> TRY IT:
Count, please, the lines in the listing below that contain "color", and reply with the count only.

> PROVIDED MATERIAL:
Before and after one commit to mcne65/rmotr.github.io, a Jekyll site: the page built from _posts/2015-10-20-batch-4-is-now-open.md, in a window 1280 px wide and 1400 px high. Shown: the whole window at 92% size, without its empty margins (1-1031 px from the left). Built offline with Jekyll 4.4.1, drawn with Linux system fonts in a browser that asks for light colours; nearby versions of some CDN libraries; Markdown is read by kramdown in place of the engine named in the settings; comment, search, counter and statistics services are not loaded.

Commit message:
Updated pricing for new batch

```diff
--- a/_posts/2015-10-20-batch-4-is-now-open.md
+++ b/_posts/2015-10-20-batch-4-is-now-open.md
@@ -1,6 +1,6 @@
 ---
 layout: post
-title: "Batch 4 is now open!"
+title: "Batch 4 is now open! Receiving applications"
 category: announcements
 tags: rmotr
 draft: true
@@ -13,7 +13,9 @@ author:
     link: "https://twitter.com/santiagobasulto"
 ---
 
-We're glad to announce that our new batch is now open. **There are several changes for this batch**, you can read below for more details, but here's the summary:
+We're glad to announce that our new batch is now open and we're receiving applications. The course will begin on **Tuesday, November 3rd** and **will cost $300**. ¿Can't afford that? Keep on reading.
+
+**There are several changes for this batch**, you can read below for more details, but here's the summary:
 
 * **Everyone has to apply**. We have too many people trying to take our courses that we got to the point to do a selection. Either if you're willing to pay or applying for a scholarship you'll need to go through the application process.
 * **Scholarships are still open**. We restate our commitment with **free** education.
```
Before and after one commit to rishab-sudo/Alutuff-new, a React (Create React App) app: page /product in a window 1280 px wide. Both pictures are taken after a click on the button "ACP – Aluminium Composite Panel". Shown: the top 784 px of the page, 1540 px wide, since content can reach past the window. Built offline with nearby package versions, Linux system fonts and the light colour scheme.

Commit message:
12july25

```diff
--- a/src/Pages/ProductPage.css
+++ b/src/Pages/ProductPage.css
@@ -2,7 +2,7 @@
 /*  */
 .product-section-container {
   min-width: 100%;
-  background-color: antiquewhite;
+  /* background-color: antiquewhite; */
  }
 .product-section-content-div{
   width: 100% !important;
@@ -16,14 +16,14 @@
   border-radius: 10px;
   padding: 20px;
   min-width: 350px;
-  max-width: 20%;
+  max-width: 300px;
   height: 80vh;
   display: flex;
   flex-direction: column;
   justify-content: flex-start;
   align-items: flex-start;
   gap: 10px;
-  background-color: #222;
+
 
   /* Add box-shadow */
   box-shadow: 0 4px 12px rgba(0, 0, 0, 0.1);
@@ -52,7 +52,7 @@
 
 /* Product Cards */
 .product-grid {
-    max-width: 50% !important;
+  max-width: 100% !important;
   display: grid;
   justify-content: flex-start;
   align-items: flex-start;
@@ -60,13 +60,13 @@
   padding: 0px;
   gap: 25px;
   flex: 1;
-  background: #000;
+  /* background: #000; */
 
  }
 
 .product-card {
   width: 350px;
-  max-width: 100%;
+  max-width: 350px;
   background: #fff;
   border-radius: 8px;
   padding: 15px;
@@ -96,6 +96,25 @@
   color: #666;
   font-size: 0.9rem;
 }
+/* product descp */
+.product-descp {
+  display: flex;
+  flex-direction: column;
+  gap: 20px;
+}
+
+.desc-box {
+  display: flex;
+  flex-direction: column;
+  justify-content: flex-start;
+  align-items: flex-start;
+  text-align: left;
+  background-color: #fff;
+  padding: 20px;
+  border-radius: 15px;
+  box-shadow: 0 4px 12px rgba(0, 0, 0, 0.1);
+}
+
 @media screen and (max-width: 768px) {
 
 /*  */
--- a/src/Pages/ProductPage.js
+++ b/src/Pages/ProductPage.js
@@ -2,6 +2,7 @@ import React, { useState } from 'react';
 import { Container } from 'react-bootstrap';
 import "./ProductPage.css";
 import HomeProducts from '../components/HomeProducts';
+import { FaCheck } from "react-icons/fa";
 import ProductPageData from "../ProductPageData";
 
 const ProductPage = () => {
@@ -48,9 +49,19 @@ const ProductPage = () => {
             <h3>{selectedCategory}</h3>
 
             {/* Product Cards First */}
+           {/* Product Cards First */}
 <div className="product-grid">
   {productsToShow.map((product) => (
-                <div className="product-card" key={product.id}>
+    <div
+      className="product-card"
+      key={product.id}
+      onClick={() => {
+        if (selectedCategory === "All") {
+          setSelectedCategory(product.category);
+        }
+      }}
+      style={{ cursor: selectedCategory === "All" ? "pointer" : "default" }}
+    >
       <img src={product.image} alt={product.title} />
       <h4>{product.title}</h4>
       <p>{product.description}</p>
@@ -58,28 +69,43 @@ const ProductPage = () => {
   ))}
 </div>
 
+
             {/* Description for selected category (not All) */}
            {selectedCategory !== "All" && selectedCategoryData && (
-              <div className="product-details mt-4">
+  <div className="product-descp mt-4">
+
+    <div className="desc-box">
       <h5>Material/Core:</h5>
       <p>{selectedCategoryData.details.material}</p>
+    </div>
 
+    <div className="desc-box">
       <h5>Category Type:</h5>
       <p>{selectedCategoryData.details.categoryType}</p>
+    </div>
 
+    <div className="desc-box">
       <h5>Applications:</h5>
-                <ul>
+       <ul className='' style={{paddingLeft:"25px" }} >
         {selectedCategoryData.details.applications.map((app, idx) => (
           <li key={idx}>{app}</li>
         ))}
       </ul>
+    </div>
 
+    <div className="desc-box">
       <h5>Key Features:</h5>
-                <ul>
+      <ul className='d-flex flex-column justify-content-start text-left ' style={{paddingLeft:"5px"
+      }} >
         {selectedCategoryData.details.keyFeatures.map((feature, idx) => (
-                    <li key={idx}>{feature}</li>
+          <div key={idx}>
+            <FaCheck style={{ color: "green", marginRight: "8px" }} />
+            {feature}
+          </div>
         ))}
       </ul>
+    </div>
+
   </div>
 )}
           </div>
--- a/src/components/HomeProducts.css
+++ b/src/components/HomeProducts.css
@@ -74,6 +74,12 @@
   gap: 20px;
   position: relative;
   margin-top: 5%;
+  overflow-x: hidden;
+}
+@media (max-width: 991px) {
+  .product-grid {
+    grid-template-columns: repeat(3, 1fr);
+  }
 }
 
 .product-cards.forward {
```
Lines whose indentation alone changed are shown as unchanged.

> WRITTEN RESPONSE:
6